*** Opening Recorded information ***

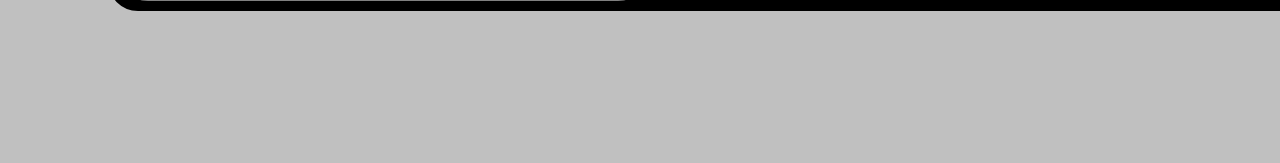
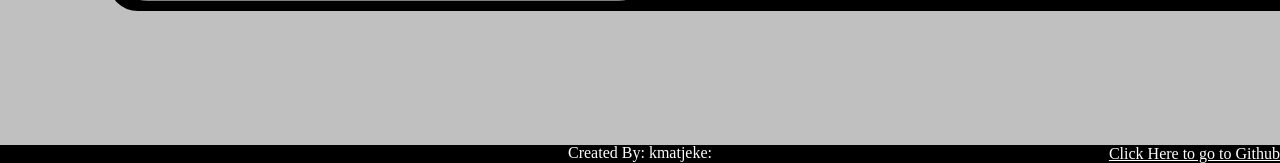
Before and after one commit to kmatjeke/Camagru, a PHP site: page /camagru/Form/home.php in a window 1280 px wide; the page is wider, and only the part inside the window is pictured. Shown: the part 637-800 px from the top of that part. Run offline with PHP 8.4, Linux system fonts and the light colour scheme; the visitor is signed in with stand-in values (Sample User, id 1); tables that the repository leaves empty or names only in its code hold one stand-in row (values such as "Sample post").

Commit message:
stickers

```diff
--- a/Form/home.php
+++ b/Form/home.php
@@ -10,6 +10,7 @@ include '../functions/pictures.class.php';
     <HEAD>
         <link rel="stylesheet" type="text/css" href="../style/home.css">
         <link rel="stylesheet" type="text/css" href="../style/header.css">
+        <link rel="stylesheet" type="text/css" href="../style/footer.css">
         <meta charset="UTF-8">
         <meta charset="utf-8" name="viewport" content="width=device-width,initial-scale=1.0">
         <title>Gallery</title>
@@ -96,7 +97,9 @@ include '../functions/pictures.class.php';
                     ?>
             </div>
         </main>
-        <footer></footer>
+        <FOOTER>
+            <?php include '../includes/footer.php'; ?>
+        </FOOTER>
         <script type="text/javascript" src="../javascript/home.js"></script>
     </BODY>
 </HTML>
--- /dev/null
+++ b/includes/footer.php
@@ -0,0 +1,10 @@
+<FOOTER>
+    <div class="footer">
+        <div class="middle">
+            Created By: kmatjeke:
+        </div>
+        <div class="right">
+            <a href="https://github.com/kmatjeke" class="link">Click Here to go to Github</a>
+        </div>
+    </div>
+</FOOTER>
--- a/javascript/gallery.js
+++ b/javascript/gallery.js
@@ -171,7 +171,6 @@
         canvas.setAttribute('src', canvas.toDataURL('image/png'));
         var pic = canvas.toDataURL('image/png');
         mergePicAndDisplay(pic);
-        // document.getElementById('canvas').innerHTML= '<img src='+canvas.src+'>';
       }
     }
 
--- /dev/null
+++ b/style/footer.css
@@ -0,0 +1,29 @@
+.footer
+{
+    position: fixed;
+   left: 0;
+   bottom: 0;
+   width: 100%;
+   background-color: silver;
+   color: white;
+   text-align: center;
+}
+
+.middle
+{
+    text-align: center;
+}
+
+.right
+{
+    /* float: right; */
+    text-align: right;
+    display: block;
+    background-color: black;
+    margin-top: -17px;
+}
+
+.link
+{
+    color: white;
+}
```
Also changed, not shown: Form/gallery.php (+4 -4 lines), includes/header.css (deleted, +0 -48 lines).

*** Closing Recorded information ***

Directions: Exclude all images and return the listing word for word.

Exercise solution:
Before and after one commit to kmatjeke/Camagru, a PHP site: page /camagru/Form/home.php in a window 1280 px wide; the page is wider, and only the part inside the window is pictured. Shown: the part 637-800 px from the top of that part. Run offline with PHP 8.4, Linux system fonts and the light colour scheme; the visitor is signed in with stand-in values (Sample User, id 1); tables that the repository leaves empty or names only in its code hold one stand-in row (values such as "Sample post").

Commit message:
stickers

```diff
--- a/Form/home.php
+++ b/Form/home.php
@@ -10,6 +10,7 @@ include '../functions/pictures.class.php';
     <HEAD>
         <link rel="stylesheet" type="text/css" href="../style/home.css">
         <link rel="stylesheet" type="text/css" href="../style/header.css">
+        <link rel="stylesheet" type="text/css" href="../style/footer.css">
         <meta charset="UTF-8">
         <meta charset="utf-8" name="viewport" content="width=device-width,initial-scale=1.0">
         <title>Gallery</title>
@@ -96,7 +97,9 @@ include '../functions/pictures.class.php';
                     ?>
             </div>
         </main>
-        <footer></footer>
+        <FOOTER>
+            <?php include '../includes/footer.php'; ?>
+        </FOOTER>
         <script type="text/javascript" src="../javascript/home.js"></script>
     </BODY>
 </HTML>
--- /dev/null
+++ b/includes/footer.php
@@ -0,0 +1,10 @@
+<FOOTER>
+    <div class="footer">
+        <div class="middle">
+            Created By: kmatjeke:
+        </div>
+        <div class="right">
+            <a href="https://github.com/kmatjeke" class="link">Click Here to go to Github</a>
+        </div>
+    </div>
+</FOOTER>
--- a/javascript/gallery.js
+++ b/javascript/gallery.js
@@ -171,7 +171,6 @@
         canvas.setAttribute('src', canvas.toDataURL('image/png'));
         var pic = canvas.toDataURL('image/png');
         mergePicAndDisplay(pic);
-        // document.getElementById('canvas').innerHTML= '<img src='+canvas.src+'>';
       }
     }
 
--- /dev/null
+++ b/style/footer.css
@@ -0,0 +1,29 @@
+.footer
+{
+    position: fixed;
+   left: 0;
+   bottom: 0;
+   width: 100%;
+   background-color: silver;
+   color: white;
+   text-align: center;
+}
+
+.middle
+{
+    text-align: center;
+}
+
+.right
+{
+    /* float: right; */
+    text-align: right;
+    display: block;
+    background-color: black;
+    margin-top: -17px;
+}
+
+.link
+{
+    color: white;
+}
```
Also changed, not shown: Form/gallery.php (+4 -4 lines), includes/header.css (deleted, +0 -48 lines).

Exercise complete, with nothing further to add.